Exercise goal | Exact copy, pictures excluded: write out every line below.

Records shown |
= = = =
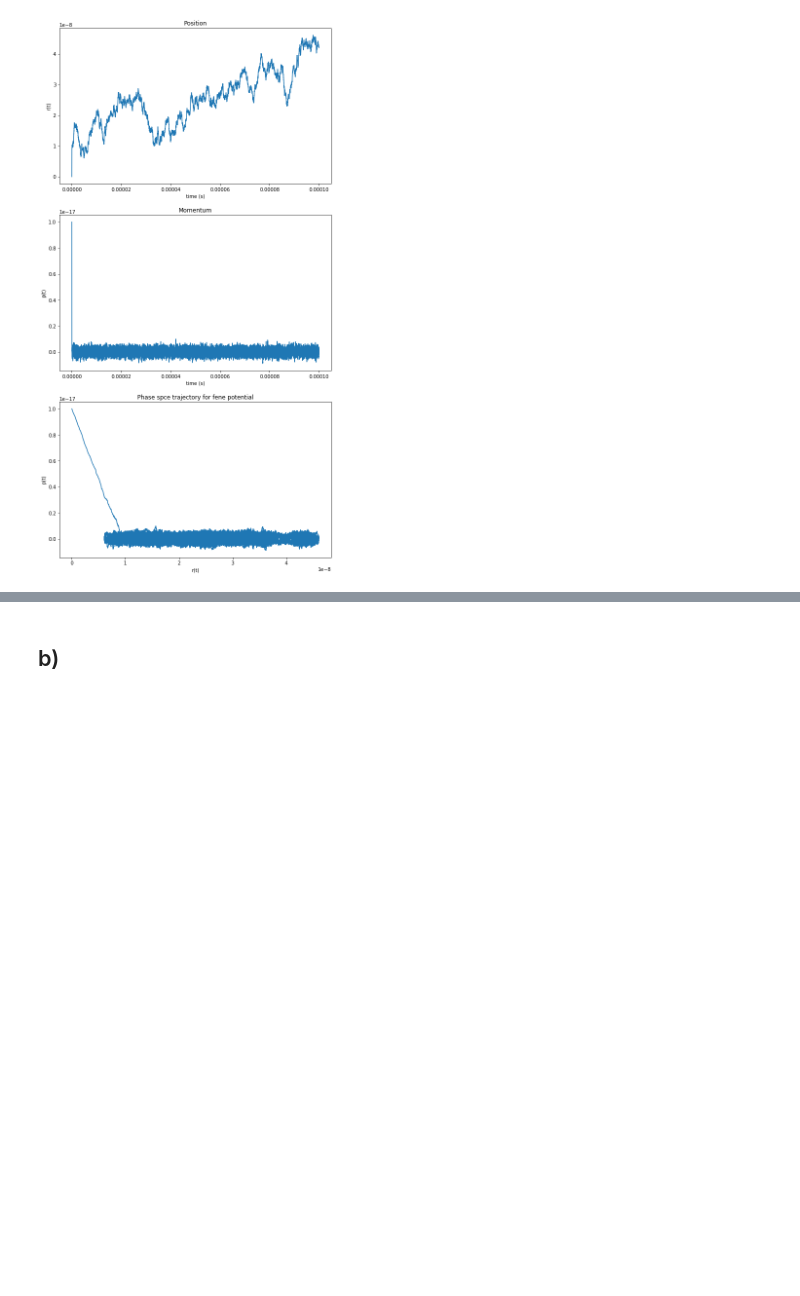
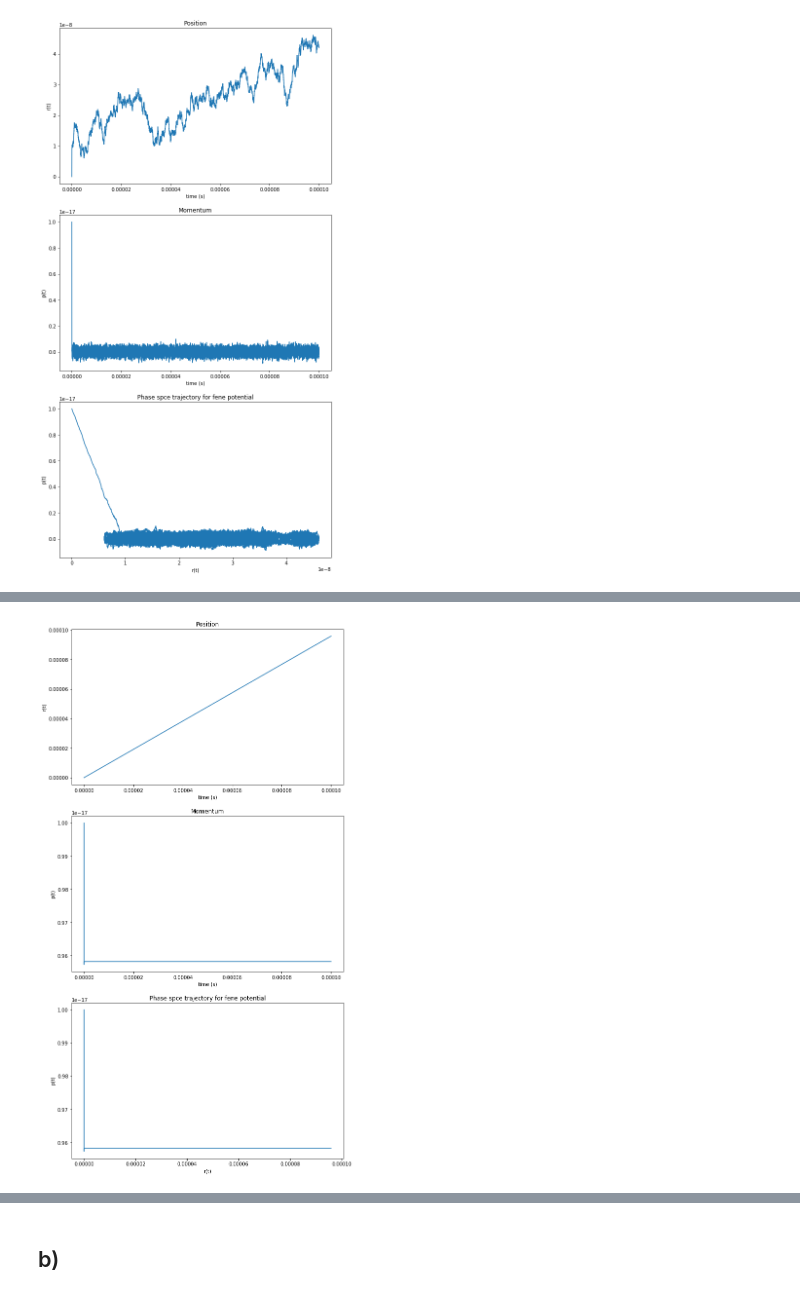
Before and after one commit to evabertalan/comp_physics, a Jupyter notebook: 3/3_Langevin equation.ipynb, the cells around one changed output, grey strips where cells are left out. Cells and saved outputs as stored; diff of their text form; code cells hidden in the pictures; blank space fills up the shorter version.

```diff
--- a/3/3_Langevin equation.ipynb
+++ b/3/3_Langevin equation.ipynb
@@ -106,0 +125,6 @@ fene_langevin.plot()
+# %%
+fene_langevin_det = Langevin(parameters2, pot_method='fene')
+fene_det = fene_langevin_det.solve(t_span, dt, p_0, r_0)
+fene_langevin_det.plot()
+# %% [output]
+[figure, added]
```
Also changed, not shown: parts of 7 cells of this notebook.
= = = =
Final answer |
Before and after one commit to evabertalan/comp_physics, a Jupyter notebook: 3/3_Langevin equation.ipynb, the cells around one changed output, grey strips where cells are left out. Cells and saved outputs as stored; diff of their text form; code cells hidden in the pictures; blank space fills up the shorter version.

```diff
--- a/3/3_Langevin equation.ipynb
+++ b/3/3_Langevin equation.ipynb
@@ -106,0 +125,6 @@ fene_langevin.plot()
+# %%
+fene_langevin_det = Langevin(parameters2, pot_method='fene')
+fene_det = fene_langevin_det.solve(t_span, dt, p_0, r_0)
+fene_langevin_det.plot()
+# %% [output]
+[figure, added]
```
Also changed, not shown: parts of 7 cells of this notebook.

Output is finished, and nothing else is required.